*Data to process:*
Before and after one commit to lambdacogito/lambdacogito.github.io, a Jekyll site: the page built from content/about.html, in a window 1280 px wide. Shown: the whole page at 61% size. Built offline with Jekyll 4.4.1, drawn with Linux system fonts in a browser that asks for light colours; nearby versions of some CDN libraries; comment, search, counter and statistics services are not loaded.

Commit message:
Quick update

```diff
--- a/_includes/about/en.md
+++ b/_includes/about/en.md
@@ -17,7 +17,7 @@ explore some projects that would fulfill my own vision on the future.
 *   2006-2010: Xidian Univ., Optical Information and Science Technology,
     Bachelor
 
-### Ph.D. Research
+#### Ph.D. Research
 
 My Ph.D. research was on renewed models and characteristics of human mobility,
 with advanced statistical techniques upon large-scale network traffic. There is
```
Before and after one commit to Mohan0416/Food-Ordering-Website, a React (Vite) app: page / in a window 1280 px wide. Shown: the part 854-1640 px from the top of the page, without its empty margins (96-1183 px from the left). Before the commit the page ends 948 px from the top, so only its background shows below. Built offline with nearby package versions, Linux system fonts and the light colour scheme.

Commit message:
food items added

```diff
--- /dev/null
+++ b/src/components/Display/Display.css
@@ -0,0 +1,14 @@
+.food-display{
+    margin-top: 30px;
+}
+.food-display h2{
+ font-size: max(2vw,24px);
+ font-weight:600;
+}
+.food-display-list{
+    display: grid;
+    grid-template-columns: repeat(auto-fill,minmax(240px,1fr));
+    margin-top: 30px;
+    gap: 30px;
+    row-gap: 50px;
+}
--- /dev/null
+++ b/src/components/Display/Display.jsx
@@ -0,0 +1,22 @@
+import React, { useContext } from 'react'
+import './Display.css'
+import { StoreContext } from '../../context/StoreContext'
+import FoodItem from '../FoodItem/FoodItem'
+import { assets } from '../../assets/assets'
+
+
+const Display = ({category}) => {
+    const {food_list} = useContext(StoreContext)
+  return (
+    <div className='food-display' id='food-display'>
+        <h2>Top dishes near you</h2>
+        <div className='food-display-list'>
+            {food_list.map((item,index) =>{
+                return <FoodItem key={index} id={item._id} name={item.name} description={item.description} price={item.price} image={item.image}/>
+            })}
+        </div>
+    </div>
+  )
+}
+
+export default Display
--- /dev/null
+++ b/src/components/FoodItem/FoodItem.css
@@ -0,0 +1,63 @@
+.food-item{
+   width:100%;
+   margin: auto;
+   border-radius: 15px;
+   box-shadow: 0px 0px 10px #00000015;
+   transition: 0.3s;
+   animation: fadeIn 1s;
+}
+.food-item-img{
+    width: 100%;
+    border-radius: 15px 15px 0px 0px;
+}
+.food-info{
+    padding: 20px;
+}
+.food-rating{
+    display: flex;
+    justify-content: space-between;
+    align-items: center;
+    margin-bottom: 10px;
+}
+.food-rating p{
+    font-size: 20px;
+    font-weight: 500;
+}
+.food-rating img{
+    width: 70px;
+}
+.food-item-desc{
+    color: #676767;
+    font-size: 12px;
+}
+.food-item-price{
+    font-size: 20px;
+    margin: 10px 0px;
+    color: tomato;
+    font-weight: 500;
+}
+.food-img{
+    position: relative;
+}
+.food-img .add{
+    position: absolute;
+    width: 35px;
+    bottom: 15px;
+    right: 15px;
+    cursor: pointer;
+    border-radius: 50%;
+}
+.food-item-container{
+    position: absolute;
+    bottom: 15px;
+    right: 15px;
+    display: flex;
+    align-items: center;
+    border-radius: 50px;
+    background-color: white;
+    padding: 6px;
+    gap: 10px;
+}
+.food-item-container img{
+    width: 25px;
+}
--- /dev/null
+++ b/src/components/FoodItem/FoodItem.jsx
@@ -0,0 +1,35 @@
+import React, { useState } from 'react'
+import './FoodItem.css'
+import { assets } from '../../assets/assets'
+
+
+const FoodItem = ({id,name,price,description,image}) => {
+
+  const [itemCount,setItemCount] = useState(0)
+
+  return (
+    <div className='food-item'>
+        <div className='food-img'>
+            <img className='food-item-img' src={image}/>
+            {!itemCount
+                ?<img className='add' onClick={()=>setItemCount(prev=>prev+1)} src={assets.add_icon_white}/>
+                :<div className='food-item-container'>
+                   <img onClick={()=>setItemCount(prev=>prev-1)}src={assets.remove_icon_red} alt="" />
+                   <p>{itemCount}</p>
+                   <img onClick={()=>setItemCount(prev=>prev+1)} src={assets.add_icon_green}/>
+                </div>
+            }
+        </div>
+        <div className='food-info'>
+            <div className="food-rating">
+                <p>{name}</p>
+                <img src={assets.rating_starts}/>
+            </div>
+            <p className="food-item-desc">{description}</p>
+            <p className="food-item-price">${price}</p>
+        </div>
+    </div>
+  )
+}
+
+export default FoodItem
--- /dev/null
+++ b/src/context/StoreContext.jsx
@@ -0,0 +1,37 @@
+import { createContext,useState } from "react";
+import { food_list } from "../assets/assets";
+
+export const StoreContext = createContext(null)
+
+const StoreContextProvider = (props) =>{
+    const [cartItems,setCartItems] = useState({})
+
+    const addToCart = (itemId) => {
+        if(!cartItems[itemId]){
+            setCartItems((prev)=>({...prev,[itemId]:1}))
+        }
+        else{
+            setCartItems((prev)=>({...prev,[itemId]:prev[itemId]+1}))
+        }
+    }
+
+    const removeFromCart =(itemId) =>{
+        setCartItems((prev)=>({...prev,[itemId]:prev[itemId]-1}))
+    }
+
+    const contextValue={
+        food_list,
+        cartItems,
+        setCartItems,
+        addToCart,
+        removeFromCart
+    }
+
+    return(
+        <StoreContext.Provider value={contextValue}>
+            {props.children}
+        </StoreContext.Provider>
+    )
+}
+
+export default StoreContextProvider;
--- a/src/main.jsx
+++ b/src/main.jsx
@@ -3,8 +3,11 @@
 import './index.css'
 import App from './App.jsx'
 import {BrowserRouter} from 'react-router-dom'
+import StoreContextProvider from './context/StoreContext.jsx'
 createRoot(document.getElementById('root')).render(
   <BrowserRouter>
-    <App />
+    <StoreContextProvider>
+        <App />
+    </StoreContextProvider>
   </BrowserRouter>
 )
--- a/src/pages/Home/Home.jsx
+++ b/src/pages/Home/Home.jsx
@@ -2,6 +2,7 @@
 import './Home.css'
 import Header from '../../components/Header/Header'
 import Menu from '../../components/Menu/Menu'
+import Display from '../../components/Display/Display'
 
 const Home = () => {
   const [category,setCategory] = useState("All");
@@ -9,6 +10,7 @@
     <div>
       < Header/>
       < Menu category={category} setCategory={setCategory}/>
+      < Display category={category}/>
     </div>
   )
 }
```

*Work task:*
Retype the whole listing above exactly.

*Worked solution:*
Before and after one commit to lambdacogito/lambdacogito.github.io, a Jekyll site: the page built from content/about.html, in a window 1280 px wide. Shown: the whole page at 61% size. Built offline with Jekyll 4.4.1, drawn with Linux system fonts in a browser that asks for light colours; nearby versions of some CDN libraries; comment, search, counter and statistics services are not loaded.

Commit message:
Quick update

```diff
--- a/_includes/about/en.md
+++ b/_includes/about/en.md
@@ -17,7 +17,7 @@ explore some projects that would fulfill my own vision on the future.
 *   2006-2010: Xidian Univ., Optical Information and Science Technology,
     Bachelor
 
-### Ph.D. Research
+#### Ph.D. Research
 
 My Ph.D. research was on renewed models and characteristics of human mobility,
 with advanced statistical techniques upon large-scale network traffic. There is
```
Before and after one commit to Mohan0416/Food-Ordering-Website, a React (Vite) app: page / in a window 1280 px wide. Shown: the part 854-1640 px from the top of the page, without its empty margins (96-1183 px from the left). Before the commit the page ends 948 px from the top, so only its background shows below. Built offline with nearby package versions, Linux system fonts and the light colour scheme.

Commit message:
food items added

```diff
--- /dev/null
+++ b/src/components/Display/Display.css
@@ -0,0 +1,14 @@
+.food-display{
+    margin-top: 30px;
+}
+.food-display h2{
+ font-size: max(2vw,24px);
+ font-weight:600;
+}
+.food-display-list{
+    display: grid;
+    grid-template-columns: repeat(auto-fill,minmax(240px,1fr));
+    margin-top: 30px;
+    gap: 30px;
+    row-gap: 50px;
+}
--- /dev/null
+++ b/src/components/Display/Display.jsx
@@ -0,0 +1,22 @@
+import React, { useContext } from 'react'
+import './Display.css'
+import { StoreContext } from '../../context/StoreContext'
+import FoodItem from '../FoodItem/FoodItem'
+import { assets } from '../../assets/assets'
+
+
+const Display = ({category}) => {
+    const {food_list} = useContext(StoreContext)
+  return (
+    <div className='food-display' id='food-display'>
+        <h2>Top dishes near you</h2>
+        <div className='food-display-list'>
+            {food_list.map((item,index) =>{
+                return <FoodItem key={index} id={item._id} name={item.name} description={item.description} price={item.price} image={item.image}/>
+            })}
+        </div>
+    </div>
+  )
+}
+
+export default Display
--- /dev/null
+++ b/src/components/FoodItem/FoodItem.css
@@ -0,0 +1,63 @@
+.food-item{
+   width:100%;
+   margin: auto;
+   border-radius: 15px;
+   box-shadow: 0px 0px 10px #00000015;
+   transition: 0.3s;
+   animation: fadeIn 1s;
+}
+.food-item-img{
+    width: 100%;
+    border-radius: 15px 15px 0px 0px;
+}
+.food-info{
+    padding: 20px;
+}
+.food-rating{
+    display: flex;
+    justify-content: space-between;
+    align-items: center;
+    margin-bottom: 10px;
+}
+.food-rating p{
+    font-size: 20px;
+    font-weight: 500;
+}
+.food-rating img{
+    width: 70px;
+}
+.food-item-desc{
+    color: #676767;
+    font-size: 12px;
+}
+.food-item-price{
+    font-size: 20px;
+    margin: 10px 0px;
+    color: tomato;
+    font-weight: 500;
+}
+.food-img{
+    position: relative;
+}
+.food-img .add{
+    position: absolute;
+    width: 35px;
+    bottom: 15px;
+    right: 15px;
+    cursor: pointer;
+    border-radius: 50%;
+}
+.food-item-container{
+    position: absolute;
+    bottom: 15px;
+    right: 15px;
+    display: flex;
+    align-items: center;
+    border-radius: 50px;
+    background-color: white;
+    padding: 6px;
+    gap: 10px;
+}
+.food-item-container img{
+    width: 25px;
+}
--- /dev/null
+++ b/src/components/FoodItem/FoodItem.jsx
@@ -0,0 +1,35 @@
+import React, { useState } from 'react'
+import './FoodItem.css'
+import { assets } from '../../assets/assets'
+
+
+const FoodItem = ({id,name,price,description,image}) => {
+
+  const [itemCount,setItemCount] = useState(0)
+
+  return (
+    <div className='food-item'>
+        <div className='food-img'>
+            <img className='food-item-img' src={image}/>
+            {!itemCount
+                ?<img className='add' onClick={()=>setItemCount(prev=>prev+1)} src={assets.add_icon_white}/>
+                :<div className='food-item-container'>
+                   <img onClick={()=>setItemCount(prev=>prev-1)}src={assets.remove_icon_red} alt="" />
+                   <p>{itemCount}</p>
+                   <img onClick={()=>setItemCount(prev=>prev+1)} src={assets.add_icon_green}/>
+                </div>
+            }
+        </div>
+        <div className='food-info'>
+            <div className="food-rating">
+                <p>{name}</p>
+                <img src={assets.rating_starts}/>
+            </div>
+            <p className="food-item-desc">{description}</p>
+            <p className="food-item-price">${price}</p>
+        </div>
+    </div>
+  )
+}
+
+export default FoodItem
--- /dev/null
+++ b/src/context/StoreContext.jsx
@@ -0,0 +1,37 @@
+import { createContext,useState } from "react";
+import { food_list } from "../assets/assets";
+
+export const StoreContext = createContext(null)
+
+const StoreContextProvider = (props) =>{
+    const [cartItems,setCartItems] = useState({})
+
+    const addToCart = (itemId) => {
+        if(!cartItems[itemId]){
+            setCartItems((prev)=>({...prev,[itemId]:1}))
+        }
+        else{
+            setCartItems((prev)=>({...prev,[itemId]:prev[itemId]+1}))
+        }
+    }
+
+    const removeFromCart =(itemId) =>{
+        setCartItems((prev)=>({...prev,[itemId]:prev[itemId]-1}))
+    }
+
+    const contextValue={
+        food_list,
+        cartItems,
+        setCartItems,
+        addToCart,
+        removeFromCart
+    }
+
+    return(
+        <StoreContext.Provider value={contextValue}>
+            {props.children}
+        </StoreContext.Provider>
+    )
+}
+
+export default StoreContextProvider;
--- a/src/main.jsx
+++ b/src/main.jsx
@@ -3,8 +3,11 @@
 import './index.css'
 import App from './App.jsx'
 import {BrowserRouter} from 'react-router-dom'
+import StoreContextProvider from './context/StoreContext.jsx'
 createRoot(document.getElementById('root')).render(
   <BrowserRouter>
-    <App />
+    <StoreContextProvider>
+        <App />
+    </StoreContextProvider>
   </BrowserRouter>
 )
--- a/src/pages/Home/Home.jsx
+++ b/src/pages/Home/Home.jsx
@@ -2,6 +2,7 @@
 import './Home.css'
 import Header from '../../components/Header/Header'
 import Menu from '../../components/Menu/Menu'
+import Display from '../../components/Display/Display'
 
 const Home = () => {
   const [category,setCategory] = useState("All");
@@ -9,6 +10,7 @@
     <div>
       < Header/>
       < Menu category={category} setCategory={setCategory}/>
+      < Display category={category}/>
     </div>
   )
 }
```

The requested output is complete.